Tuesday, January 27, 2004

After Iraq: Are we safer?

The Republican talking points are out there: If anyone says that the war wasn't worth fighting, then they must want Saddam Hussein back in power. This, somehow, makes us less safe.

First, it should be said that the former charge is completely ridiculous. I don't know a single person who doesn't think it's a good thing that Saddam's out of power. However, that doesn't mean the war was worth fighting. In the recent issue of Details, I found the best argument against the "getting rid of Saddam makes the war all worth it" blather of the right. In a tiny, throwaway sidebar to a story about carbohydrates in food, the Iraq war is compared to the Atkins diet. It's perfect. In fact, you can insert any fad diet or health program and have the perfect analogy. Hell, even smoking works.

The point is this: The Atkins diet may help you lose weight, but it's not good for your long-term health. Eating only lettuce will have the effect, with different (but equally detrimental effects) to your overall health. And smoking, Ephedra and Fen-Phen can all decrease your appetite, with only the minor added problem that they'll also kill you.

At the point of death, of course, you begin to lose weight like a champ.

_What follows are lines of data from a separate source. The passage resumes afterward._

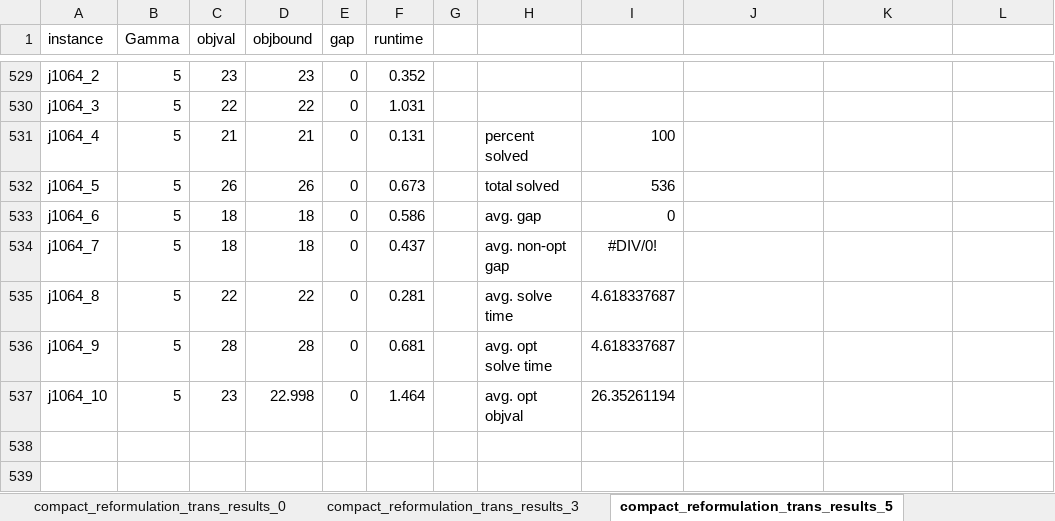
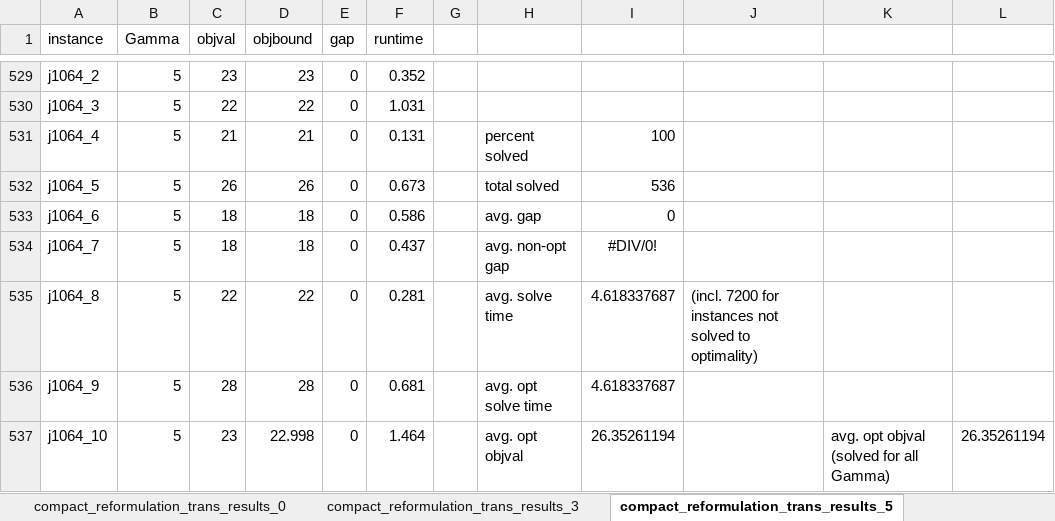
Before and after one commit to boldm1/robust-mrcpsp, an Excel workbook: code/results/storm_j10_7200/compact_reformulation_trans_results_j10.xlsx, sheet compact_reformulation_trans_results_5, drawn as a sheet; only a part is shown, gaps mark what is left out; values as stored, in another font and other column widths than the file's, no borders; the diff names each change by its address in the sheet, - before the commit and + after, or states it on an @@ line.

```diff
--- a/code/results/storm_j10_7200/compact_reformulation_trans_results_j10.xlsx (sheet compact_reformulation_trans_results_5)
+++ b/code/results/storm_j10_7200/compact_reformulation_trans_results_j10.xlsx (sheet compact_reformulation_trans_results_5)
-J535: (empty)
+J535: (incl. 7200 for instances not solved to optimality)
-K537: (empty)
+K537: avg. opt objval (solved for all Gamma)
-L537: (empty)
+L537: 26.35261194
```
Also changed, not shown: sheet compact_reformulation_trans_results_0, sheet compact_reformulation_trans_results_3, sheet compact_reformulation_trans_results_7, code/results/storm_j20_7200/benders_results_j20.xlsx, code/results/storm_j20_7200/compact_reformulation_results_j20.xlsx, 14 other files.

In other words, it's a good thing that Saddam's gone, but was it worth the cost to go to war now? We had so many other things to worry about -- al Qaeda, jobs, etc. -- and, after the tax cuts, very little money in the national coffer. What, then, made Saddam so evil that he had to be disposed of immediately? Asking this question doesn't mean I want Hussein back in power. Asking a formerly obese friend if smoking crack was the right way to lose weight doesn't mean I want him to get fat again.

But, say the true believers, Saddam's a mass murderer.

That's true, of course, but the timing is still suspect. As the keynote essay in Human Rights Watch's World Report 2004: Human Rights and Armed Conflict makes clear, humanitarian intervention is only an excuse when you're actually intervening. Showing up 16 years too late does no one any good.

Because the Iraq war was not mainly about saving the Iraqi people from mass slaughter, and because no such slaughter was then ongoing or imminent, Human Rights Watch at the time took no position for or against the war. A humanitarian rationale was occasionally offered for the war, but it was so plainly subsidiary to other reasons that we felt no need to address it. Indeed, if Saddam Hussein had been overthrown and the issue of weapons of mass destruction reliably dealt with, there clearly would have been no war, even if the successor government were just as repressive. Some argued that Human Rights Watch should support a war launched on other grounds if it would arguably lead to significant human rights improvements. But the substantial risk that wars guided by non-humanitarian goals will endanger human rights keeps us from adopting that position.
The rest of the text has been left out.